**The data**.
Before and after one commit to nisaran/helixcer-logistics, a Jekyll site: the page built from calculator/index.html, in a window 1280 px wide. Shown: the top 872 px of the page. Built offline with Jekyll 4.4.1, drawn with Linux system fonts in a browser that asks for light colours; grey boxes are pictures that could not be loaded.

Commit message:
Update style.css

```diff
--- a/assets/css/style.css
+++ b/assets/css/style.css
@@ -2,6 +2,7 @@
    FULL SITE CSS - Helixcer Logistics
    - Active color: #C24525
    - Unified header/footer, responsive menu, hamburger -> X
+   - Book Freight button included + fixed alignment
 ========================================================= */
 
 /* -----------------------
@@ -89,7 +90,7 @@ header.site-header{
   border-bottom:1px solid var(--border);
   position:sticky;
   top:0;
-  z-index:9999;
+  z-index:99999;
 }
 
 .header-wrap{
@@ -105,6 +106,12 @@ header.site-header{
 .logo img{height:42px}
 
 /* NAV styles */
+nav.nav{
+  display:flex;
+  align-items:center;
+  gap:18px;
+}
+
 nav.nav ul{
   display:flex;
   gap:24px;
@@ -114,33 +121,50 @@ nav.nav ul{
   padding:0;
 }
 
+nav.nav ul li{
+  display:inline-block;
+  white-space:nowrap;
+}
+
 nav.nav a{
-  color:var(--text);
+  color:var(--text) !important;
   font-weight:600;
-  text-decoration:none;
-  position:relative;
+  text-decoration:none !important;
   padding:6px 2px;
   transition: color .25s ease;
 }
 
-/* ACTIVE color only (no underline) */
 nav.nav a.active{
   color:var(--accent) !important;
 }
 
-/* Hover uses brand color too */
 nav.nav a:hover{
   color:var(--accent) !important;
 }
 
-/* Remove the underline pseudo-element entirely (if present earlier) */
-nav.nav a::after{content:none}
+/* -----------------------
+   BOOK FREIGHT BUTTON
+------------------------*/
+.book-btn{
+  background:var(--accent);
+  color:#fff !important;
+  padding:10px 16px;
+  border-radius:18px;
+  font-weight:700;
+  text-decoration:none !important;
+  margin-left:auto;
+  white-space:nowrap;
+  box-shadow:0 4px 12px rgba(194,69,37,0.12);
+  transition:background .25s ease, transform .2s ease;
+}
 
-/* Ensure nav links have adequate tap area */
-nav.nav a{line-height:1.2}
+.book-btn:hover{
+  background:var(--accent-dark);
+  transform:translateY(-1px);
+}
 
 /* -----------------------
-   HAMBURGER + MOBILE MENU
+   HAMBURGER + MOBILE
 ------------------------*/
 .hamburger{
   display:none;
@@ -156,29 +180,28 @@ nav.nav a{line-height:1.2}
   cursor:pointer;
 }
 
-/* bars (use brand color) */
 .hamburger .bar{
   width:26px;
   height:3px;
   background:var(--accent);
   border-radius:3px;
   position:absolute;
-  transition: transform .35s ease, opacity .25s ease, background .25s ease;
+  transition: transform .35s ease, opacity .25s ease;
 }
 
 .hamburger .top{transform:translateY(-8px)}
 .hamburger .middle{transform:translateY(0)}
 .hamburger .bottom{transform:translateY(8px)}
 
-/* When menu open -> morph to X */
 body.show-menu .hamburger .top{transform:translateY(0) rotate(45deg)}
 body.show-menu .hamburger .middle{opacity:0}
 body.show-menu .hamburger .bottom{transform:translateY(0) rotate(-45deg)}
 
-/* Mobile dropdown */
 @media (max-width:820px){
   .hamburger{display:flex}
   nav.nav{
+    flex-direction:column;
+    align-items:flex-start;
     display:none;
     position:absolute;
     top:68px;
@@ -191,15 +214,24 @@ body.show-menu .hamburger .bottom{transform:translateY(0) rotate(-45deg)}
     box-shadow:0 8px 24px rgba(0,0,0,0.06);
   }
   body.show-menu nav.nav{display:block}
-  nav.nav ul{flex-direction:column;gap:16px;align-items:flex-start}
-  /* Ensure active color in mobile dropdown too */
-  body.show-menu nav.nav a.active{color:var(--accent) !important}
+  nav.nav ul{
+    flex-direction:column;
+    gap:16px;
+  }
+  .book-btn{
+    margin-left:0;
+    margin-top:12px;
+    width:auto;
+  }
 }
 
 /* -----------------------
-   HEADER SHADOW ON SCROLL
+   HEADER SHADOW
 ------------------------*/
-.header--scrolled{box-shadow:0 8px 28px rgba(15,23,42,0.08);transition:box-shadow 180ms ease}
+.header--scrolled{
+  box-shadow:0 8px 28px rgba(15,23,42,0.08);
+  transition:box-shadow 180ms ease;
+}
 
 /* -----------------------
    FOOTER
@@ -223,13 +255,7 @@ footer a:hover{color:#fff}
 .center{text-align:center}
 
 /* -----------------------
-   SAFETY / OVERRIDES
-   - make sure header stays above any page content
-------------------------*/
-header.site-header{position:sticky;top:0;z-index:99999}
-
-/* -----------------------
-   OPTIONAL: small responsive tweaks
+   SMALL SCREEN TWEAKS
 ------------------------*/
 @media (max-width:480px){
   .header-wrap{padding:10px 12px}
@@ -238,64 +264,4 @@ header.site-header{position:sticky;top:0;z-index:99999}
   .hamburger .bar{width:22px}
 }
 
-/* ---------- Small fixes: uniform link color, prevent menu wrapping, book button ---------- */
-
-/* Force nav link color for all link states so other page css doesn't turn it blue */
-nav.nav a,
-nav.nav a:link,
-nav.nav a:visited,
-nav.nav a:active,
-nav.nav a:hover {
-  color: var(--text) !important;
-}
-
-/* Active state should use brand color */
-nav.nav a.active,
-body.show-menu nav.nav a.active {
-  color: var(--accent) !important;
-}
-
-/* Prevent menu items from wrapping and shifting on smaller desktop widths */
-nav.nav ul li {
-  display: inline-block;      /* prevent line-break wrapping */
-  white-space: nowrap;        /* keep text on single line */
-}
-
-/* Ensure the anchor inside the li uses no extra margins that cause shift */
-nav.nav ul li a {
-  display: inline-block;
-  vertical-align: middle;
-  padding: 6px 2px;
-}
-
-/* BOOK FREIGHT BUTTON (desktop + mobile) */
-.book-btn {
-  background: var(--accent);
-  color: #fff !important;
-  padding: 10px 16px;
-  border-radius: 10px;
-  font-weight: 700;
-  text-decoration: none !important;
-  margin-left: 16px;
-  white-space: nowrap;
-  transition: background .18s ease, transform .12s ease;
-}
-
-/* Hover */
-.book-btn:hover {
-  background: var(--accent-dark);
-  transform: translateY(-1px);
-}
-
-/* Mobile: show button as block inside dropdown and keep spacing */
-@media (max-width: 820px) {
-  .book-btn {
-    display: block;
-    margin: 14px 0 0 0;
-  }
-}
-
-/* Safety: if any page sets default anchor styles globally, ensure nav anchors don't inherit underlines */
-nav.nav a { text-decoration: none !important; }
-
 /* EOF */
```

**What the task asks**. Each line of the data that contains "accent" belongs in the answer.

**Solution**.
   color:var(--accent) !important;
   color:var(--accent) !important;
+  background:var(--accent);
+  background:var(--accent-dark);
   background:var(--accent);
-  body.show-menu nav.nav a.active{color:var(--accent) !important}
-  color: var(--accent) !important;
-  background: var(--accent);
-  background: var(--accent-dark);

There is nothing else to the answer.